TASK TO CARRY OUT: Take the data that sits below and write it out again exactly.

[Items from a data source]
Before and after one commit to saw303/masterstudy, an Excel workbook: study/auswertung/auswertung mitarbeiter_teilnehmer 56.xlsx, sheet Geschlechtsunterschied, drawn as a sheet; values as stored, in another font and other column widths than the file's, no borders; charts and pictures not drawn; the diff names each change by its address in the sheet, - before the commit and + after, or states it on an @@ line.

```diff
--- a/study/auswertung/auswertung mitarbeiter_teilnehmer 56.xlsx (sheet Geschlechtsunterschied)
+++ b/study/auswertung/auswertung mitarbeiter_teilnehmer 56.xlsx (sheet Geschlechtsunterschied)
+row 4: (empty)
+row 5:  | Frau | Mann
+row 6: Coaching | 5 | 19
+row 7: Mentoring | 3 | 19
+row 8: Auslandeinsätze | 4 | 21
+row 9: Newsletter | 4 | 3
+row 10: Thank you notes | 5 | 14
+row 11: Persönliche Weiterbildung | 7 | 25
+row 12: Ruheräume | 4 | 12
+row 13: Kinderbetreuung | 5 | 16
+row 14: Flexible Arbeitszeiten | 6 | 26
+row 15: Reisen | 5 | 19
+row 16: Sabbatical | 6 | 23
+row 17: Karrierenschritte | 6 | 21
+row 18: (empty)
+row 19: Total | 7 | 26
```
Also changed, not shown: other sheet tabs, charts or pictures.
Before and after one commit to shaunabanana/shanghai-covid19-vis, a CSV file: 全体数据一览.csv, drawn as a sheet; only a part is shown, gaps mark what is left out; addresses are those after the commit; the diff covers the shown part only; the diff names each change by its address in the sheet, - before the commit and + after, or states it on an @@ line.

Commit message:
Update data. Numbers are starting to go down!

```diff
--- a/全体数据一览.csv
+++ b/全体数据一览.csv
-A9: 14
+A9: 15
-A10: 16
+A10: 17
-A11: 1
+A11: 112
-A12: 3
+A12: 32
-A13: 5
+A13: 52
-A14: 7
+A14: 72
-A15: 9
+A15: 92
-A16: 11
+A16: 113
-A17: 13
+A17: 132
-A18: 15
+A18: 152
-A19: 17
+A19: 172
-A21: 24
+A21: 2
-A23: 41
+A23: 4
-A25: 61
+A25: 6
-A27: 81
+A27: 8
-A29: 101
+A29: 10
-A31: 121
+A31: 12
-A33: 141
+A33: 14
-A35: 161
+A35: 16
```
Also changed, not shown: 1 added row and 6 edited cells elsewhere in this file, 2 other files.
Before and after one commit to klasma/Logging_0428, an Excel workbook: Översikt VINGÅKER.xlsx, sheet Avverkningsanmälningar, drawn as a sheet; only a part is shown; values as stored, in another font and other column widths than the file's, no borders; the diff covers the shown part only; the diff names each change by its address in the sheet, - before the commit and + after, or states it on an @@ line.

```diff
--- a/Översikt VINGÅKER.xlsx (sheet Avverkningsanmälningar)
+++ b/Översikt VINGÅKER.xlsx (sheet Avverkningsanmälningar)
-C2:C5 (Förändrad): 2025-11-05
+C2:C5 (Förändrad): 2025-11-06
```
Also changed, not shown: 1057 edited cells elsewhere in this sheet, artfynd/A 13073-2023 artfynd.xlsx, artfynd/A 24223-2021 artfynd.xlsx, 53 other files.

WRITTEN RESPONSE:
Before and after one commit to saw303/masterstudy, an Excel workbook: study/auswertung/auswertung mitarbeiter_teilnehmer 56.xlsx, sheet Geschlechtsunterschied, drawn as a sheet; values as stored, in another font and other column widths than the file's, no borders; charts and pictures not drawn; the diff names each change by its address in the sheet, - before the commit and + after, or states it on an @@ line.

```diff
--- a/study/auswertung/auswertung mitarbeiter_teilnehmer 56.xlsx (sheet Geschlechtsunterschied)
+++ b/study/auswertung/auswertung mitarbeiter_teilnehmer 56.xlsx (sheet Geschlechtsunterschied)
+row 4: (empty)
+row 5:  | Frau | Mann
+row 6: Coaching | 5 | 19
+row 7: Mentoring | 3 | 19
+row 8: Auslandeinsätze | 4 | 21
+row 9: Newsletter | 4 | 3
+row 10: Thank you notes | 5 | 14
+row 11: Persönliche Weiterbildung | 7 | 25
+row 12: Ruheräume | 4 | 12
+row 13: Kinderbetreuung | 5 | 16
+row 14: Flexible Arbeitszeiten | 6 | 26
+row 15: Reisen | 5 | 19
+row 16: Sabbatical | 6 | 23
+row 17: Karrierenschritte | 6 | 21
+row 18: (empty)
+row 19: Total | 7 | 26
```
Also changed, not shown: other sheet tabs, charts or pictures.
Before and after one commit to shaunabanana/shanghai-covid19-vis, a CSV file: 全体数据一览.csv, drawn as a sheet; only a part is shown, gaps mark what is left out; addresses are those after the commit; the diff covers the shown part only; the diff names each change by its address in the sheet, - before the commit and + after, or states it on an @@ line.

Commit message:
Update data. Numbers are starting to go down!

```diff
--- a/全体数据一览.csv
+++ b/全体数据一览.csv
-A9: 14
+A9: 15
-A10: 16
+A10: 17
-A11: 1
+A11: 112
-A12: 3
+A12: 32
-A13: 5
+A13: 52
-A14: 7
+A14: 72
-A15: 9
+A15: 92
-A16: 11
+A16: 113
-A17: 13
+A17: 132
-A18: 15
+A18: 152
-A19: 17
+A19: 172
-A21: 24
+A21: 2
-A23: 41
+A23: 4
-A25: 61
+A25: 6
-A27: 81
+A27: 8
-A29: 101
+A29: 10
-A31: 121
+A31: 12
-A33: 141
+A33: 14
-A35: 161
+A35: 16
```
Also changed, not shown: 1 added row and 6 edited cells elsewhere in this file, 2 other files.
Before and after one commit to klasma/Logging_0428, an Excel workbook: Översikt VINGÅKER.xlsx, sheet Avverkningsanmälningar, drawn as a sheet; only a part is shown; values as stored, in another font and other column widths than the file's, no borders; the diff covers the shown part only; the diff names each change by its address in the sheet, - before the commit and + after, or states it on an @@ line.

```diff
--- a/Översikt VINGÅKER.xlsx (sheet Avverkningsanmälningar)
+++ b/Översikt VINGÅKER.xlsx (sheet Avverkningsanmälningar)
-C2:C5 (Förändrad): 2025-11-05
+C2:C5 (Förändrad): 2025-11-06
```
Also changed, not shown: 1057 edited cells elsewhere in this sheet, artfynd/A 13073-2023 artfynd.xlsx, artfynd/A 24223-2021 artfynd.xlsx, 53 other files.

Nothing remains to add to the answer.